Aim of the exercise ▸ Only lines that contain the word "parts" are to be returned from the data below.

Information shown ▸
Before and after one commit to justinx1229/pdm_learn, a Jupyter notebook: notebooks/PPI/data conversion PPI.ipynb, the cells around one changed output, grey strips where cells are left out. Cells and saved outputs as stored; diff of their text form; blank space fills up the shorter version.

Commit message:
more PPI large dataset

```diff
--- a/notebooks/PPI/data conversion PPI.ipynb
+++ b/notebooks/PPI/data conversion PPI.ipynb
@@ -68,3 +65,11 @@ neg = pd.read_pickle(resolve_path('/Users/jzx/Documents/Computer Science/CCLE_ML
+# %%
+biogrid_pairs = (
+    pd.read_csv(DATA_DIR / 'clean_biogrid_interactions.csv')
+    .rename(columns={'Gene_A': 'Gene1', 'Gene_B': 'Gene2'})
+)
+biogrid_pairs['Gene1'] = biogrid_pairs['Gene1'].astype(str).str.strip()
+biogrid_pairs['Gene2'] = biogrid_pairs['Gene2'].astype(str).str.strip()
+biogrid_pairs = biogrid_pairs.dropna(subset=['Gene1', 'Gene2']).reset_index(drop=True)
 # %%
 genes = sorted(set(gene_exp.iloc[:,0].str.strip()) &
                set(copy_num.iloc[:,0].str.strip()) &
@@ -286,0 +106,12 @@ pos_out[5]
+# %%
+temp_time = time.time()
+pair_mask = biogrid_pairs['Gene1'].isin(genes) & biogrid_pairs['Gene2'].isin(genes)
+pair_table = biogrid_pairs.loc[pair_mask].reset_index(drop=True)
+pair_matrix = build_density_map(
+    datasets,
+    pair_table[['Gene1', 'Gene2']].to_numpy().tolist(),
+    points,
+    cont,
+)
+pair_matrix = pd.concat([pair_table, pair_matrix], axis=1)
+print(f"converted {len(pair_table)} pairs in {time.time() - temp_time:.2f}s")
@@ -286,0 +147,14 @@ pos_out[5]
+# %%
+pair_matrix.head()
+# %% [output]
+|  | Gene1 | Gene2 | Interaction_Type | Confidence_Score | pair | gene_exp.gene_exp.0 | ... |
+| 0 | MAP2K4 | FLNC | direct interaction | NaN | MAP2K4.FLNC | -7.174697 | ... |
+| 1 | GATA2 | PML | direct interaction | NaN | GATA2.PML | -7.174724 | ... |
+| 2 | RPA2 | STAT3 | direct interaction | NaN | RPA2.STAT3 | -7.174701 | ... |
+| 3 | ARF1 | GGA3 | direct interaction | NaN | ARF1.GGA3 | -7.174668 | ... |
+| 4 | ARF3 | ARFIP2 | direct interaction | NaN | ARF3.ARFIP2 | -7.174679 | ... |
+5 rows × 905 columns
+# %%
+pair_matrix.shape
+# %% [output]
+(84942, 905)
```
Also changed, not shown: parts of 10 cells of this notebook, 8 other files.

==

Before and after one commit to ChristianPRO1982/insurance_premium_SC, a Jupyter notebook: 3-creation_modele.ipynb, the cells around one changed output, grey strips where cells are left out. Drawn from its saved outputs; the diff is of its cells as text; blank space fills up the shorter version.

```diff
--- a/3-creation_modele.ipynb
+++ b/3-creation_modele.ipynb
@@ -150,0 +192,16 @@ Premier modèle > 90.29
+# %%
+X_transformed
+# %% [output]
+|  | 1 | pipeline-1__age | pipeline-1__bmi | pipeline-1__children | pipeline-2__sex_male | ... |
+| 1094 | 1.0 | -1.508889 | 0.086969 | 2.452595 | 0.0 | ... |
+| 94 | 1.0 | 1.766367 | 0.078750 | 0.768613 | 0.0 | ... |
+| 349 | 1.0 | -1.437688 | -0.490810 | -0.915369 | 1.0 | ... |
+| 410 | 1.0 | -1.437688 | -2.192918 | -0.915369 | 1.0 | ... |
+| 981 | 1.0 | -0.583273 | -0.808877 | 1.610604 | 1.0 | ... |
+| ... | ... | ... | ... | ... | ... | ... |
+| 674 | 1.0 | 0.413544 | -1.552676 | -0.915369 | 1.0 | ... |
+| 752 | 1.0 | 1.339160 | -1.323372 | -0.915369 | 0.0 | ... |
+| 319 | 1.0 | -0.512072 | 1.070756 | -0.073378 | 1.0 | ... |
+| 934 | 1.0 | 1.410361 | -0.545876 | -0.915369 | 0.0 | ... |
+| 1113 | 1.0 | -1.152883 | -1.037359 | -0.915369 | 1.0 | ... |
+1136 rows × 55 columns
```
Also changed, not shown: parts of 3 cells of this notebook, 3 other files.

Answer to the problem ▸
Also changed, not shown: parts of 10 cells of this notebook, 8 other files.
Also changed, not shown: parts of 3 cells of this notebook, 3 other files.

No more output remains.